> [EXERCISE]
Using the entries below, show all lines with the string "Before".
= Beginning of Section =
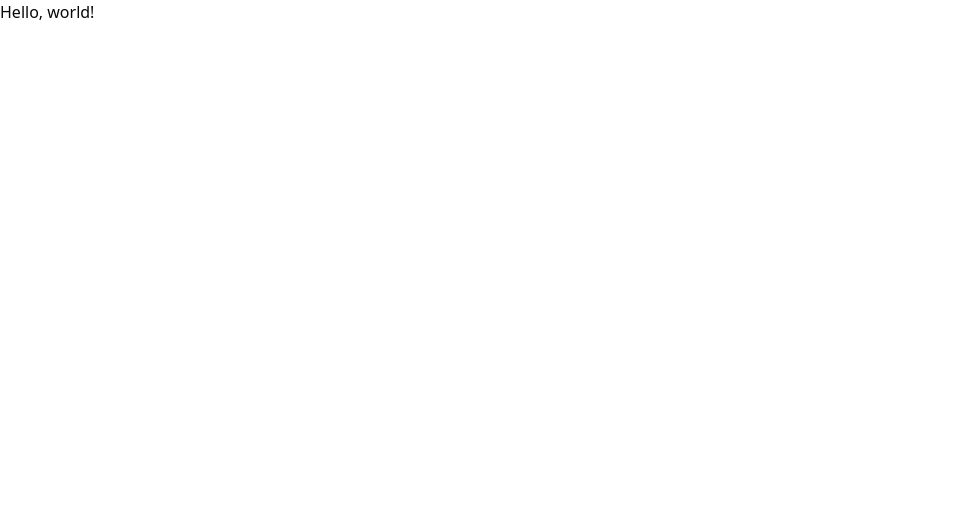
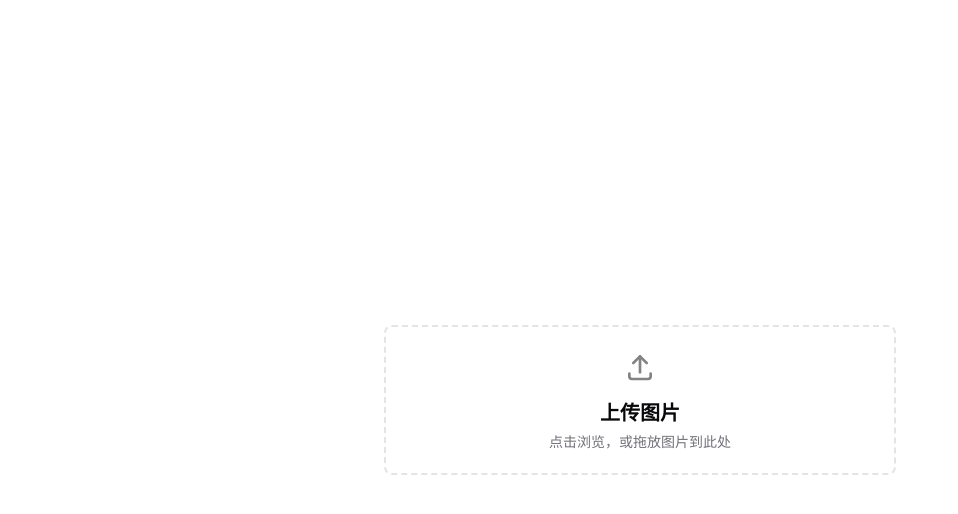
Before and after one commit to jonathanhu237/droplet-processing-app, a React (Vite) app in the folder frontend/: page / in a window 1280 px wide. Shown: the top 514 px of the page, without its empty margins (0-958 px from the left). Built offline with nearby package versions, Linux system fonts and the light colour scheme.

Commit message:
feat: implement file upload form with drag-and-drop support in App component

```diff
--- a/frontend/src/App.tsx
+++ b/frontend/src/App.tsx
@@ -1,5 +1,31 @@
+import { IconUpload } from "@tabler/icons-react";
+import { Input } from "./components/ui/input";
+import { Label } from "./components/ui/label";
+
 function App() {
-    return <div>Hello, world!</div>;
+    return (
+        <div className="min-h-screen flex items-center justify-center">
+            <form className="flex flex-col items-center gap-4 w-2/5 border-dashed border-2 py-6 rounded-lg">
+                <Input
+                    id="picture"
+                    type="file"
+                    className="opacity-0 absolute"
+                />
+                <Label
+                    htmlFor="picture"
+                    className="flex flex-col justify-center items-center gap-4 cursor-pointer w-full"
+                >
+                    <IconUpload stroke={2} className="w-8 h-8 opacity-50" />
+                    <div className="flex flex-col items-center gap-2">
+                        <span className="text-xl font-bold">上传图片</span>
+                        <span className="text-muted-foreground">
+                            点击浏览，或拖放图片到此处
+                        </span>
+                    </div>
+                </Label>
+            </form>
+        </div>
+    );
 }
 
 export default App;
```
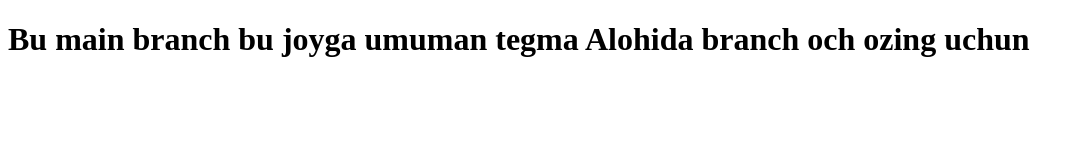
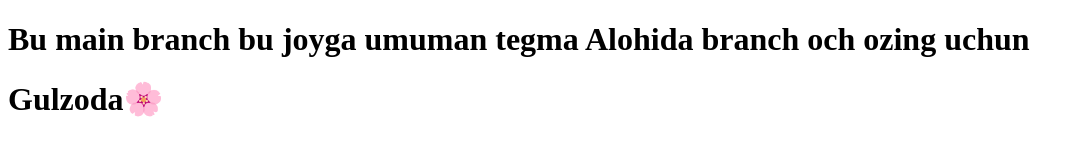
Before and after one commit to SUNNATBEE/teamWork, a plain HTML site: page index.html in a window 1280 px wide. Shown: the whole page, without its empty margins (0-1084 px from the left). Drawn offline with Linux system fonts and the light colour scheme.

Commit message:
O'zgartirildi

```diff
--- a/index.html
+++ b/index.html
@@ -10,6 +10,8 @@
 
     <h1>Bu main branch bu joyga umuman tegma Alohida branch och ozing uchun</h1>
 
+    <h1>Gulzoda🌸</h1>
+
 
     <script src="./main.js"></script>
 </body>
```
= End of Section =
= Beginning of Section =
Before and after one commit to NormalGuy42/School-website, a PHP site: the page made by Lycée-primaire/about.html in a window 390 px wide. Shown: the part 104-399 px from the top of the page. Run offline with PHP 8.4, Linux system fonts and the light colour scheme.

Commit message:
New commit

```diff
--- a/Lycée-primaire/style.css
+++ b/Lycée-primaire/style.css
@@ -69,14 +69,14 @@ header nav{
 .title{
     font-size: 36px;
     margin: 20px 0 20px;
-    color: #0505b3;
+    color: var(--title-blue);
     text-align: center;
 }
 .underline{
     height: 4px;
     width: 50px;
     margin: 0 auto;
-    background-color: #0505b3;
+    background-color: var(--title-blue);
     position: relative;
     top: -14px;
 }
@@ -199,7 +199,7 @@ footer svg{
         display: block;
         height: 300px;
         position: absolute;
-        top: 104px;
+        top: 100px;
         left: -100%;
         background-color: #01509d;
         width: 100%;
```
= End of Section =
> [SOLVED PROBLEM]
Before and after one commit to jonathanhu237/droplet-processing-app, a React (Vite) app in the folder frontend/: page / in a window 1280 px wide. Shown: the top 514 px of the page, without its empty margins (0-958 px from the left). Built offline with nearby package versions, Linux system fonts and the light colour scheme.
Before and after one commit to SUNNATBEE/teamWork, a plain HTML site: page index.html in a window 1280 px wide. Shown: the whole page, without its empty margins (0-1084 px from the left). Drawn offline with Linux system fonts and the light colour scheme.
Before and after one commit to NormalGuy42/School-website, a PHP site: the page made by Lycée-primaire/about.html in a window 390 px wide. Shown: the part 104-399 px from the top of the page. Run offline with PHP 8.4, Linux system fonts and the light colour scheme.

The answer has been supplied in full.